Footprints from Fossils to Gallows: Adventures in Paleoanthropology, Primatology, and Forensic Anthropology.
University of Chicago professor Russell Tuttle was privileged to study one of the most dramatic and provocative fossil discoveries of the twentieth century: 3.66–million–year–old (MA) bipedal footprint trails at Laetoli, Northern Tanzania. This adventure concurrently led to invitations to join a team of barristers and solicitors in defense of two men accused of involvement in a murder in Winnipeg, Canada. The Queen's Counsel for the prosecution had engaged a certified forensic anthropologist, Louise M. Robbins (1928–1987), who had worked on a different section of the Laetoli footprints trails before him. Her claim to have developed a new science of human footprint analysis for forensic use and wild speculations about the makers of some Laetoli prints prompted him to question her scientific ability and method of footprint analysis (Tuttle 1986) and the judgment of fellow forensic anthropologists who supported her testimonials.
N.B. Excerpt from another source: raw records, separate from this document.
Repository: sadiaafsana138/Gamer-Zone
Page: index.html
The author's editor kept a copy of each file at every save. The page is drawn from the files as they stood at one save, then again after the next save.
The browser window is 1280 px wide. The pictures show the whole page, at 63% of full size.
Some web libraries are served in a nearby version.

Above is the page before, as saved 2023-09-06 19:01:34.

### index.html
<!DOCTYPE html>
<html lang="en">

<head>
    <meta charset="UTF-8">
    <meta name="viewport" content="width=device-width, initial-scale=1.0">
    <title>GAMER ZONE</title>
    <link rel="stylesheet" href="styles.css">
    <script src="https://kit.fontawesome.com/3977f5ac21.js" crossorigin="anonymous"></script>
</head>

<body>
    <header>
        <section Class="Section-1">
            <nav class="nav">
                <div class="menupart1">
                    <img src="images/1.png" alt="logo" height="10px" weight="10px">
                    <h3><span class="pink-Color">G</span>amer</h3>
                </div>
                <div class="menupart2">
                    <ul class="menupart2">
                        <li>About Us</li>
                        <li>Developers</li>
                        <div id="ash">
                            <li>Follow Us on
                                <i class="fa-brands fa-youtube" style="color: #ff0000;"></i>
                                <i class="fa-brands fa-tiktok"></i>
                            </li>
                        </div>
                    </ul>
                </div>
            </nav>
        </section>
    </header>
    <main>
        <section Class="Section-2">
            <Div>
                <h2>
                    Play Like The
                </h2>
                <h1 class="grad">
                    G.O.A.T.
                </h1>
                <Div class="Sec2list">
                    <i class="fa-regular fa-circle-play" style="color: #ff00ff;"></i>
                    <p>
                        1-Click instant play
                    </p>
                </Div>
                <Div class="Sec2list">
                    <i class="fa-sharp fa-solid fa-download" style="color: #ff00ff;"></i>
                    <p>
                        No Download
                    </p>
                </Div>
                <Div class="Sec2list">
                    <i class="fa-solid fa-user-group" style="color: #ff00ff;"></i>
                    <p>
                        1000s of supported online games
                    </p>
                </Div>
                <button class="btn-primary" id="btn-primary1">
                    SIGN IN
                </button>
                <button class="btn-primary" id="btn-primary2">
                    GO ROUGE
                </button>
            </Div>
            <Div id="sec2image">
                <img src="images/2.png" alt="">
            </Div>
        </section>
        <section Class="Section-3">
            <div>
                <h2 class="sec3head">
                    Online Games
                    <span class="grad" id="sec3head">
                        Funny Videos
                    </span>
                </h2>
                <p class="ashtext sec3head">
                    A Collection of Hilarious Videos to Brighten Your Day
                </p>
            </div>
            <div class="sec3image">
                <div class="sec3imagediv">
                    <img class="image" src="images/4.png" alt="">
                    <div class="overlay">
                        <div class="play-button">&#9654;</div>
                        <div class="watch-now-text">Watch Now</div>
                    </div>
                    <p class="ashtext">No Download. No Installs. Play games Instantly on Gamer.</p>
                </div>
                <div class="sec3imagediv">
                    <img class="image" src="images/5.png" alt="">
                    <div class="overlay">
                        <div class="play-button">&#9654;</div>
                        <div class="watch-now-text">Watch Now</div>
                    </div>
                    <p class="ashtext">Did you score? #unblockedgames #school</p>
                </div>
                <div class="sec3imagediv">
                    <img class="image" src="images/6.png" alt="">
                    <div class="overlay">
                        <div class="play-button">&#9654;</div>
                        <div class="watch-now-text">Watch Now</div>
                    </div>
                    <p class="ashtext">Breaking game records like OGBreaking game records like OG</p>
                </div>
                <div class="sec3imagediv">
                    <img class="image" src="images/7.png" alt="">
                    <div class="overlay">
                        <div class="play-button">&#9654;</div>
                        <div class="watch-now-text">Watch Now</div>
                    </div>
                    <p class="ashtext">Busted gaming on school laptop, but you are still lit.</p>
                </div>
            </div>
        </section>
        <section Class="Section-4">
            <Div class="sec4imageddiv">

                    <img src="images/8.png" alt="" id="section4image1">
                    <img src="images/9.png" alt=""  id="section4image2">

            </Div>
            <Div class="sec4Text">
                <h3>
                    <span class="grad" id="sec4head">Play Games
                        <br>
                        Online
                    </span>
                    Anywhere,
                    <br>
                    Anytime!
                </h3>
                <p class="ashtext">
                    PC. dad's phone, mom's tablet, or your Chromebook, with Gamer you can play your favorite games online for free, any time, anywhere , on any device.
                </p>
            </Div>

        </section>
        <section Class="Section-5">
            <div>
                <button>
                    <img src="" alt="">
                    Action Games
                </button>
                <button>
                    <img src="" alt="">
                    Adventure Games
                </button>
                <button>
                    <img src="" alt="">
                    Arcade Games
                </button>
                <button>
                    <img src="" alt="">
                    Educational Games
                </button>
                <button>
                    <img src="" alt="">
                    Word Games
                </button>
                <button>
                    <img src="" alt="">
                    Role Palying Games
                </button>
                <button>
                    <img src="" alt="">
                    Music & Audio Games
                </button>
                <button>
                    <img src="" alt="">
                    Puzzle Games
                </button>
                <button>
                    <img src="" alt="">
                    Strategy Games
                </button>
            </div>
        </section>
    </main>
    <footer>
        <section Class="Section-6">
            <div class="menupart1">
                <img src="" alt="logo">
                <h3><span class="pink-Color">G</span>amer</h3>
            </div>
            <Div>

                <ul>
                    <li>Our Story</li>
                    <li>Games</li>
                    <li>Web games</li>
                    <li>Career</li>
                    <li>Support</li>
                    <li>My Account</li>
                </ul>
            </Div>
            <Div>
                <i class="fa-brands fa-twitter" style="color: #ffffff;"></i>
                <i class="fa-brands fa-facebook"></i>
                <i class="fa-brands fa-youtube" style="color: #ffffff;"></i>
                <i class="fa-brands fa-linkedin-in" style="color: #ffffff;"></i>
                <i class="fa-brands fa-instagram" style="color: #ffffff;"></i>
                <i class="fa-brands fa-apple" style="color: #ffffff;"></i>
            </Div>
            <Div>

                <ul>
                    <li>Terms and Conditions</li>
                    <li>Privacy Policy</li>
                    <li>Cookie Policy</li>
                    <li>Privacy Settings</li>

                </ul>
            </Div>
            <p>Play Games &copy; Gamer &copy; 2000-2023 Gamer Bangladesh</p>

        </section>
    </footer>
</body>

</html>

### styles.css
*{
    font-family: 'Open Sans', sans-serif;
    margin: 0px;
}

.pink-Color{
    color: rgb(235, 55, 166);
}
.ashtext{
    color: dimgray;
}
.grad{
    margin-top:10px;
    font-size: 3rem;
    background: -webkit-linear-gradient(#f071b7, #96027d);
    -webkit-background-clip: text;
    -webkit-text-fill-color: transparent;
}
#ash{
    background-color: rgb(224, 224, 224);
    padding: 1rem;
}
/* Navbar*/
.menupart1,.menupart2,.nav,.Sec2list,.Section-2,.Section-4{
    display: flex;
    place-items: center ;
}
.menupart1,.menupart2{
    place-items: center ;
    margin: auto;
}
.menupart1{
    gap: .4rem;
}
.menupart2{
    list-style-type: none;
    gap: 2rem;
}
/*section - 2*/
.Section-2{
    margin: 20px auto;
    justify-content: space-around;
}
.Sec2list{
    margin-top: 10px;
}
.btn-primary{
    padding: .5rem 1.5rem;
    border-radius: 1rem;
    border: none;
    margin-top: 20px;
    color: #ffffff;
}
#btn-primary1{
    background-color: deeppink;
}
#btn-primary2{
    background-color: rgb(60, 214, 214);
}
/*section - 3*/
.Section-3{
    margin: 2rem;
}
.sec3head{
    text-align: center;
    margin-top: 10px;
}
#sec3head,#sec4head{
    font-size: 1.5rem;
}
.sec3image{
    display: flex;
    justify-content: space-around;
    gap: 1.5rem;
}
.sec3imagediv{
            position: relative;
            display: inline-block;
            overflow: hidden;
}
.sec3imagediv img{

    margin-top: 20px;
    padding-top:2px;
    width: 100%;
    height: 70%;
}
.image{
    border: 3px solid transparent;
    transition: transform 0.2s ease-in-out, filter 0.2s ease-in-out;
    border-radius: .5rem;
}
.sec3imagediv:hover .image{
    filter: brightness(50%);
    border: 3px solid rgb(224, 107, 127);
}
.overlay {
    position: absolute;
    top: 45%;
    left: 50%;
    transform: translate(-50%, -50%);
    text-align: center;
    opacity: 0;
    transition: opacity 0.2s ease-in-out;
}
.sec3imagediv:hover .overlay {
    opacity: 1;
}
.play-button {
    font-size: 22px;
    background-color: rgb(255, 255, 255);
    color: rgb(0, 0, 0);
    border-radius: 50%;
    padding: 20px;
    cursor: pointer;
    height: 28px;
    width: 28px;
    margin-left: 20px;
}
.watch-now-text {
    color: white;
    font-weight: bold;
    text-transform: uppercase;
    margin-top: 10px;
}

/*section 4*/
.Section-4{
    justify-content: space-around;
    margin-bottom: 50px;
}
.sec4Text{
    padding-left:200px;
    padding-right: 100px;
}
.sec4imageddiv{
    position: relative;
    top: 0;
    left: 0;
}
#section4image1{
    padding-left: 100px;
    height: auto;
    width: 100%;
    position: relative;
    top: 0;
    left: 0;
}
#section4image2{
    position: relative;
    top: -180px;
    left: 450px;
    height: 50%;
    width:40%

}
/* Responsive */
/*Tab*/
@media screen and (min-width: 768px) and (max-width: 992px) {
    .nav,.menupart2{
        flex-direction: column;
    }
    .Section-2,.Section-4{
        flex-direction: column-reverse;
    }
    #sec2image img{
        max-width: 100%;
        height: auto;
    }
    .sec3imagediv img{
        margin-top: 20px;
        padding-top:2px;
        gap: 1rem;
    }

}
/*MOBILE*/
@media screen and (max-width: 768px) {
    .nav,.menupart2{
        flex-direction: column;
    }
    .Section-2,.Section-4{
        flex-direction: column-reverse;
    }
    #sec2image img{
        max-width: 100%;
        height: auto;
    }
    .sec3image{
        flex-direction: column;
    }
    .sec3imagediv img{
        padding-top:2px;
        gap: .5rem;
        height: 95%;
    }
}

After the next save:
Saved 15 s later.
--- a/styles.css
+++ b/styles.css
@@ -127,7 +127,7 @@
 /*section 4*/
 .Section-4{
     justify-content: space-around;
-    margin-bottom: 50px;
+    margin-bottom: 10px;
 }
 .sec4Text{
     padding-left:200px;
We hope this book might lead to a better understanding of how science can serve our courts by using novel and well–established results of scientific research less adversarially with a view to achieve justice for all parties affected by crimes. Particularly, claims of new forensic methods should be tested thoroughly by peer review outside the courtroom before employment to decide matters of life and death. Dr. Robbins's decade of quackery is a prime example of how justice might be better served by early, thorough scrutiny of a claimant's novel methods and general scientific expertise.
In addition to relevant literature, my main source is correspondence among Drs. Robbins, Mary Leakey, and Michael Day; court records of barristers and myself from copies of correspondence in my files dating back to 1980 and Anthropology Archives at the Smithsonian Institution; and detailed reports prepared by Dr. Robbins and R. Tuttle concerning a criminal case in Winnipeg, Canada. Although I did not set out to write the book as a memoir, it quickly became thus as I recalled the experiences that shaped me as a paleoanthropologist. Previously, my research was on functional morphology, history of anthropology, and evolutionary biology in the USA and Europe.120